"I saw the silhouette of a hand with an opposable thumb," a hand twice the size of a man's, Mionczynski said.
The rendezvous crowd leaned forward in their chairs.
Around campfires, where shadows grab for you, darting in and out of darkness, few can resist at least partly believing a Bigfoot story. But in an Idaho State University conference room?
This was the first time the university hosted one of the nation's two or three Bigfoot conventions held each year. An April conference in San Antonio, Texas, drew about 400 Bigfoot believers.
Part of the Pocatello draw had to do with Dr. Jeff Meldrum, an ISU associate professor of anatomy and anthropology who analyzes tracks to develop theories about the creature's anatomy.
"People are too ready to dismiss Bigfoot evidence as just simple hoax," said Meldrum, 48, who was "set back on [his] heels" when he encountered a convincing Bigfoot track in eastern Washington's Blue Mountains in 1996.
This year, Meldrum's book, Sasquatch: The Legend Meets Science, will enter the Bigfoot literary pantheon.
Neither Mionczynski nor Meldrum have let scientific skepticism convince them not to believe their eyes.
Mionczynski had no time for thinking when his tent was coming down around his ears. He grabbed his revolver, scuttled outside and stoked the fire. The beast had retreated to the same patch of pines where its breaths issued loud and steady. Firelight shone on its eyes.
"I sat by the fire and stared in the direction where the breathing was coming from," Mionczynski recalled. "I was totally confused because it wasn't breathing like a bear and it had hands instead of paws."
A good storyteller, sincere and confident, Mionczynski makes his tale tough to doubt.
You start to believe.
And it's not like singing along with the Rev. Sum Yung Yahoo as he bends his guitar strings, jamming for Jesus Jones until you're convinced the Messiah really did show up in Year of the Dog driving a VW Beetle, sweeping teenage girls off their feet. It's not just believing because everyone else does. Not that at all.
If anything, proximity to true believers makes it harder to believe.
At the conference, one sasquatch-sized man demonstrated Bigfoot's heavy, arm-swinging stride. A woman described several encounters where she didn't see Bigfoot, but found puddles of Bigfoot urine. Another time she heard what could only have been Bigfoot flatulence. Another man with a California surfer accent talked about a woman who, after being abducted by Bigfoot, was returned to civilization years later, wild and crazy.
"They had to keep her in a cage," he said.
Mionczynski brought the legend to life.
The fire popped sparks as Mionczynski stared into trees. Forty-five minutes. An hour. Against his will, he nodded off.
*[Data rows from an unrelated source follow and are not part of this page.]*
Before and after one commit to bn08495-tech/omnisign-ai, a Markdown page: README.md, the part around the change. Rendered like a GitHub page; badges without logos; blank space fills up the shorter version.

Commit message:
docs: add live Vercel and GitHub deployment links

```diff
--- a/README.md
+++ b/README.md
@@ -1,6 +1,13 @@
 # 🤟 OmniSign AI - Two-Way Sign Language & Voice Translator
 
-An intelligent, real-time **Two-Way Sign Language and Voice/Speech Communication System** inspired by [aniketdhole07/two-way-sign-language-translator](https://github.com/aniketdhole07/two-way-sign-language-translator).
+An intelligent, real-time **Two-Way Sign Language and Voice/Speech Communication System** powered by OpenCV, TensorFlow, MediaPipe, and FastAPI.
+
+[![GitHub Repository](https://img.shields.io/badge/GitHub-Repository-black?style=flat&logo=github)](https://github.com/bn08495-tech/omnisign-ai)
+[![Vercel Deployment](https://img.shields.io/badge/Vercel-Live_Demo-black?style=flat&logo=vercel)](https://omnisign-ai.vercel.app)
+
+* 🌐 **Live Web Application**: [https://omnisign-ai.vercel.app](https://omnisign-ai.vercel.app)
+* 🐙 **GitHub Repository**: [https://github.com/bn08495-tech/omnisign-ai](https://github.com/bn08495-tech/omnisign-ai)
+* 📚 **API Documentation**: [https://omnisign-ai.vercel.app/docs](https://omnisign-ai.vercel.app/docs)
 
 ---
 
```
That kind of vicious adrenalin rush just exhausts you, he explained.
"I woke up to the sound of something hitting the ground."
Over the next 40 minutes Mionczynski was pelted with about 20 pine cones sailing out of the darkness.
"And that's when I knew for sure this was not a bear."
It finally left him alone with what has become a life-long mission.
Bigfoot may be an endangered species, Mionczynski said. So Mionczynski still beats the brush and scales mountains, hunting for a specimen. And even though the rendesvous' low turnout disappointed organizers, Mionczynski helped about 100 folks rid themselves of any good reason to stop believing. In a way, that's too bad for them. Apparently, belief dampens your chances of spotting one.
As one Utah Bigfoot hunter put it: "It's only the non-believers that see them. If you're a believer, you can go out in the woods and look for 20 years and never see one."